By Show and Tell
By Bree Davies
By Bree Davies
By Cory Casciato
By Emilie Johnson
By Robin Edwards
By Bree Davis
By Josiah M. Hesse
I can't tell you how many shows I've seen at Robischon since I first came across it in the '80s, not long after I moved here, but I can say that the best shows I've seen there could be favorably compared to anything else I've ever encountered in the local art world.
It all started in 1976 (sticklers for math will notice that this is technically 31 years ago), when Jim Robischon opened his first venue, Blue Door II, out on Parker Road. The Roman numerals referred to his father's decorative-arts business, Blue Door Gallery, which was open from 1961 to the early 1980s.
In 1982, Jim decided to move into central Denver, and the following year, he opened in a space he renovated on Park Avenue, renaming the gallery Robischon. Encouraged by the creation of the Lower Downtown Historic District, Jim moved the venue to its current location on Wazee Street in 1989. In the early '90s, Robischon was the centerpiece of a full-blown arts district that featured numerous galleries, all within a block or two. In 1995, Coors Field opened and the sports-bar era entered LoDo, forcing most of Robischon's art-selling neighbors to decamp.
I was never in Blue Door II -- it came and went before I moved to town -- but I was in the Park Avenue Robischon a couple of times. In truth, though, I really started visiting after the gallery moved to LoDo.
In 1985, Jim started dating Jennifer Doran, who was originally from Seattle, and they married in 1986. Jennifer was a Robischon customer when they met, and her extensive art background paired nicely with Jim's. Her unerring eye for installation has allowed Robischon to hang a cavalcade of beautifully installed shows over the years.
To celebrate the longevity of the business, the gallery has mounted two special shows. In the pair of rooms up front and in the center space to the right is Decades, featuring some of the blue-chip artists Robischon represents. In the center space to the left and in the Viewing Room in the back is 30x30, an exhibit dominated by artists from our region.
The ten internationally renowned artists in Decades were chosen because each had their Denver debut at Robischon. As you might expect, this is a gorgeous group exhibition that could be at home at the Denver Art Museum -- or any museum, for that matter. In fact, some of the artists in Decades also have pieces on view at the DAM, including Manuel Neri, whose "Figure With Crossed Legs" starts off the show. The sculpture of a life-sized standing woman is bronze with a Lunalac patina, which produces the white surface that looks like plaster. Neri, a California artist who came out of the funk movement of the 1960s, has developed a kind of contemporary neo-classicism, a sensibility that is shown off in spades in "Figure." The dignified approach is doubtless the product of his repeated working trips to Italy.
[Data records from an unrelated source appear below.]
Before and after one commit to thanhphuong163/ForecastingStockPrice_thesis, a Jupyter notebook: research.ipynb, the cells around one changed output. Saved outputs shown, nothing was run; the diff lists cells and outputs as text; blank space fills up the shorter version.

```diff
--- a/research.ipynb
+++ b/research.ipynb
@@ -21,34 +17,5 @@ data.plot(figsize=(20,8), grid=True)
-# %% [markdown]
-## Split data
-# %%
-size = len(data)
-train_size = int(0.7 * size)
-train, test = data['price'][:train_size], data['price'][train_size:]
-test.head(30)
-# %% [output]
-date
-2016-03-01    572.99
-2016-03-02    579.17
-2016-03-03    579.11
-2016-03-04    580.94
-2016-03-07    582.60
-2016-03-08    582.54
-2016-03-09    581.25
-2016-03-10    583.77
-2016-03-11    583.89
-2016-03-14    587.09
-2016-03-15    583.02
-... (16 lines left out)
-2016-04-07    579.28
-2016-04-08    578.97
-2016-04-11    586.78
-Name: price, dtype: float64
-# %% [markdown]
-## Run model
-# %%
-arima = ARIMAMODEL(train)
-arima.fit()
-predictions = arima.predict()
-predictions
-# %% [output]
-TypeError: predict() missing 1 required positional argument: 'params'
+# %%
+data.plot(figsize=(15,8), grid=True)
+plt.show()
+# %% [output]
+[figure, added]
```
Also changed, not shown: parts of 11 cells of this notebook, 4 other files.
Across and to the right of the Neri is a small neo-pop sculpture with a depiction of a baby sitting atop a hamburger. "Welcome! Welcome!" is made of shiny red resin by Chinese artists the Luo Brothers, whose stock in trade is recording the clash of Chinese and Western cultures in their whimsical sculptures. The contrast between Neri's evocation of European antiquity and the Luos' comment on our own times makes for a subtle dialectic.
Judy Pfaff, best known for her all-encompassing installations, has been the subject of several shows at Robischon. Pfaff plays a major role in Decades, with almost a dozen mixed-media works on view. These pieces, related to her "Buckets of Rain" installation, are crammed with organic abstract forms, which often take the shape of plants and flowers. Because most of the artists in Decades are represented by only one or two works, this in-depth selection creates a mini Pfaff solo within the larger show.
On the other side of the Neri is a group of important non-objective works. On the floor is one of Benar Venet's fabulous rusted-steel sculptures, titled "219° Arc." For this piece, which is related to his "Indeterminate Line" in front of the Colorado Convention Center, Venet joined metal arcs so that the rounded ends rest on the ground. It's fabulous.
The severity and simplicity of the Venet is perfect with the two stark lithographs by the great Richard Serra. These prints are essentially black fields on white paper, yet Serra somehow communicates the idea that the fields are curved, a three-dimensional illusion that's no surprise coming from an artist best known for sculpture. Equally straightforward is the monumental "Black Cathedral," a small-run color lithograph by the late Robert Motherwell, a key player in abstract expressionism. Robischon is one of only a handful of galleries in the world that represent Motherwell's estate.